For example, you have an HTML tag where you expect to see an id attribute with
bar, a selected attribute with
true, and a display attribute with
Rather than enumerate the permutations reflecting all possible orderings (which still may not be enough if other attributes are involved too), you can probe:
result.contains(" id=\"bar\"") result.contains(" selected=\"true\"") result.contains(" display=\"full\"")
Notice that there’s a space before each attribute name, so we’re not fooled if there is an attribute such as
Especially if randomness is involved, you may be able to devise statistical tests that give you feedback about your results.
For example, you’re flipping a coin to result in a sequence of random 0s and 1s. You would not expect to know the exact sequence, but you would expect to have about half of each in 50 flips. (The exact meaning of “about” is left as an exercise to your local statistician.) This test isn’t perfect – any pattern could happen if run often enough – but it would be enough to flag anomalies.

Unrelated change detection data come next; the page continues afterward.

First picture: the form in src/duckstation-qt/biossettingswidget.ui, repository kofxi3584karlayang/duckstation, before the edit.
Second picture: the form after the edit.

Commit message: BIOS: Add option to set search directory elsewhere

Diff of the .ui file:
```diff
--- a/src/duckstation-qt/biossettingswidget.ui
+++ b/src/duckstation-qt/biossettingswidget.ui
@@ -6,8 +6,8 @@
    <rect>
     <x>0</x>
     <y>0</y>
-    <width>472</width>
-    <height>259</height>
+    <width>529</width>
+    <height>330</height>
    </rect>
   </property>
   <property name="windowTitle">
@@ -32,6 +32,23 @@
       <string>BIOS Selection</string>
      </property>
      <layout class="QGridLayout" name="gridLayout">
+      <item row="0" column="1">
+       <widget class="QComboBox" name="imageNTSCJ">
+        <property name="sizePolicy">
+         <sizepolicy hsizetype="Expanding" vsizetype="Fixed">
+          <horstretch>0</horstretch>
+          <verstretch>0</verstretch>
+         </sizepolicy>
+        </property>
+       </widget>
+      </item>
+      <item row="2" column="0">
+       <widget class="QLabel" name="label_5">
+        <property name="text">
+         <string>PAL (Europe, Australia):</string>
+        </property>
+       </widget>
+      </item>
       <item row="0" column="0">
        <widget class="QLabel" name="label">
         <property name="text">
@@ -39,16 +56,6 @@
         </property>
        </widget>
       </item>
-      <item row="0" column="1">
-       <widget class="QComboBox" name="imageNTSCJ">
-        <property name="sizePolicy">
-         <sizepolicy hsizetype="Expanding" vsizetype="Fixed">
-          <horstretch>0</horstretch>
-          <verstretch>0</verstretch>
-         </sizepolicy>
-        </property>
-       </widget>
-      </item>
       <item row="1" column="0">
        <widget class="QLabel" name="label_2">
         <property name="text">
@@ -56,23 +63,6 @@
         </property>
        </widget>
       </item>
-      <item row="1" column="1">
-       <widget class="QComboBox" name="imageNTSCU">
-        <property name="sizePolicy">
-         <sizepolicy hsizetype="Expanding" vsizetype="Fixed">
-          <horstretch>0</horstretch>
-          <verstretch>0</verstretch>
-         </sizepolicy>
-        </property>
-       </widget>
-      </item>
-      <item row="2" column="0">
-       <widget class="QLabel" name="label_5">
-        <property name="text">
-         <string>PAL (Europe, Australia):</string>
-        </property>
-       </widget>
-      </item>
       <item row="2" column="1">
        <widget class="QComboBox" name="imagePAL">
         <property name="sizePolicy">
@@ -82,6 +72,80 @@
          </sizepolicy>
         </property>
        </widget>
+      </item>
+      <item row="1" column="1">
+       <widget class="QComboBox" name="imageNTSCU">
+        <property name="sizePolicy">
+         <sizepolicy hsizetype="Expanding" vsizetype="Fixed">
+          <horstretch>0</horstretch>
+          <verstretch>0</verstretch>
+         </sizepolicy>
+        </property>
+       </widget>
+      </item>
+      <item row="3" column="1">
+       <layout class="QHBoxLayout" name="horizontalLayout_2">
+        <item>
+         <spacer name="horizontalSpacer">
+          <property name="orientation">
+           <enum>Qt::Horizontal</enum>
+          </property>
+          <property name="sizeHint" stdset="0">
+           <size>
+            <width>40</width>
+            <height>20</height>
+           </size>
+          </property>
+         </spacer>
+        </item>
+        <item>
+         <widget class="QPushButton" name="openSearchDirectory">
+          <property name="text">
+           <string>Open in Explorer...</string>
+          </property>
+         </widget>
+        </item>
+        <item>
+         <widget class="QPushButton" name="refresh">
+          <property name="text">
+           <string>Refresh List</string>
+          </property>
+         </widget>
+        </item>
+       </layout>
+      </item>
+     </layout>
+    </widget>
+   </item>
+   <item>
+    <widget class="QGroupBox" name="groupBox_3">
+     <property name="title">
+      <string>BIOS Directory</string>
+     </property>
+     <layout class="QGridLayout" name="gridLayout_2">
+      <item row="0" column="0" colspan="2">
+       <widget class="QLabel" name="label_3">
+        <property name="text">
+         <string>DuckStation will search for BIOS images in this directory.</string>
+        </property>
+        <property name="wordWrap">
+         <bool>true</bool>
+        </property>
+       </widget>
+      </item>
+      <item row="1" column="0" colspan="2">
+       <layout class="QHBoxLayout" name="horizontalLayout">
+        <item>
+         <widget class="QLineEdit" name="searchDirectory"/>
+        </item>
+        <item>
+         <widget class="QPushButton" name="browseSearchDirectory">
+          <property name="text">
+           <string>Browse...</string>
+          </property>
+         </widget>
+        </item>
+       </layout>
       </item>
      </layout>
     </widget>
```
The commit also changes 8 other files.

Statistics can be defeated by an evil opponent. Suppose someone intentionally returns 25 0s followed by 25 1s, knowing our test would pass but our numbers weren’t random.
We have to draw a line and decide when the statistics are good enough, and what we’ll do about the occasional false failure.
We may not be easily able to compare equality, but sometimes it’s possible to define some abstract property of our objects and compare those.
For example, XOR (^) lets us combine two values and produce a scrambled value that doesn’t depend on the order of the combined values: -3024 ^ 1177 == 1177 ^ -3024
Going back to our example of HTML tags with attributes, we could XOR the characters in the tag and attributes, and compare that, rather than comparing strings or enumerating variations. The XOR’d value is a sort of signature for that tag.
In some cases, the object you’re testing conforms to an explicit set of axioms.
You can define a property, and then specify how that property changes in relation to each axiom.
This isn’t a common tool; I’ve only used it for collection-like objects, and even then only rarely.
Example: Let’s look at a stack:
top(empty) = error top(push(e, s)) = e pop(empty) = error pop(push(e, s)) = e isempty(empty) = true isempty(push(e, s)) = false
Consider two abstract properties:
size(empty) = 0 size(push(e, s)) = 1 + size(s) size(pop(push(e, s))) = size(push(e, s)) - 1 signature(empty) = 0 signature(push(e, s)) = signature(e) ^ signature(s) signature(pop(push(e, s))) = signature(e) ^ signature(push(e, s))
We could compare two collections by looking at their sizes only. This is abstract, but vulnerable to failure if the wrong elements are in the collection.
Alternatively, we could use the signature, which XORs together the hash codes of the elements. This is harder but not impossible to fool.
The axiomatic property approach requires that we know what operations will be applied, in order to compute the expected signature.
We’ve looked at several approaches to creating oracles. The next time you’re building an oracle, consider these techniques (alone or in combination):
|Ideas for Oracles|
|Accounting for Possibilities